■ Task goal
Collect from the data below each line with "react".

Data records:
━━━

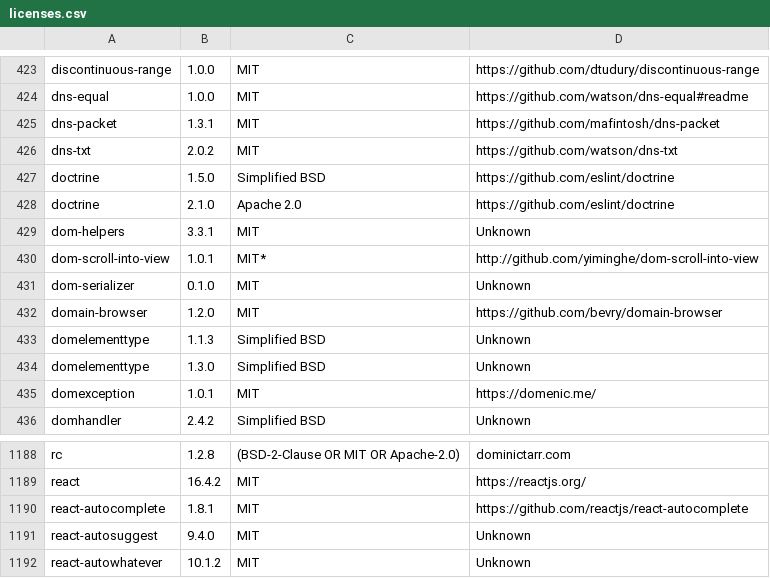
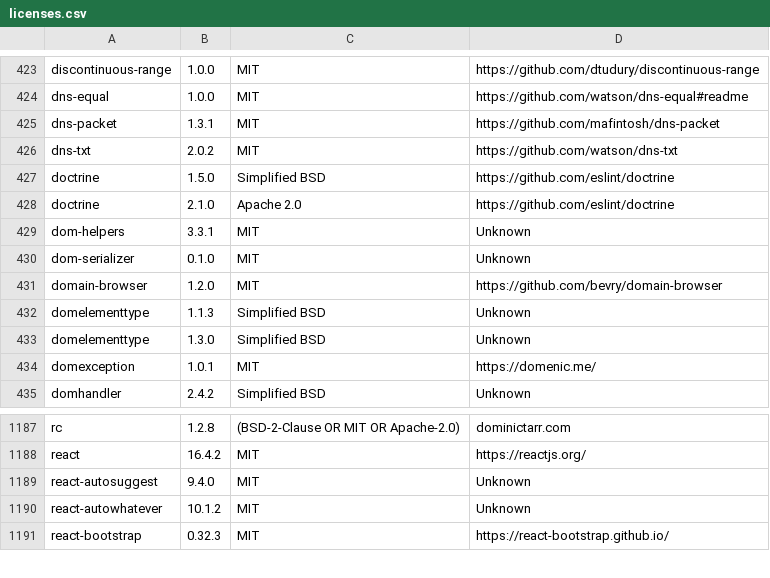
Before and after one commit to zliuwd/cans, a CSV file: legal/licenses.csv, drawn as a sheet; only a part is shown, gaps mark what is left out; the shorter side is filled out with more unchanged rows; the diff names each change by its address in the sheet, - before the commit and + after, or states it on an @@ line.

Commit message:
CANS-848 - Remove react-autocomplete dependency (#404)
* Remove react-autocomplete dependency

* Update licenses file

```diff
--- a/legal/licenses.csv
+++ b/legal/licenses.csv
-row 430: dom-scroll-into-view | 1.0.1 | MIT* | http://github.com/yiminghe/dom-scroll-into-view
-row 1190: react-autocomplete | 1.8.1 | MIT | https://github.com/reactjs/react-autocomplete
```
Also changed, not shown: 3 other files.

━━━

■ Output for this exercise
CANS-848 - Remove react-autocomplete dependency (#404)
* Remove react-autocomplete dependency
-row 1190: react-autocomplete | 1.8.1 | MIT | https://github.com/reactjs/react-autocomplete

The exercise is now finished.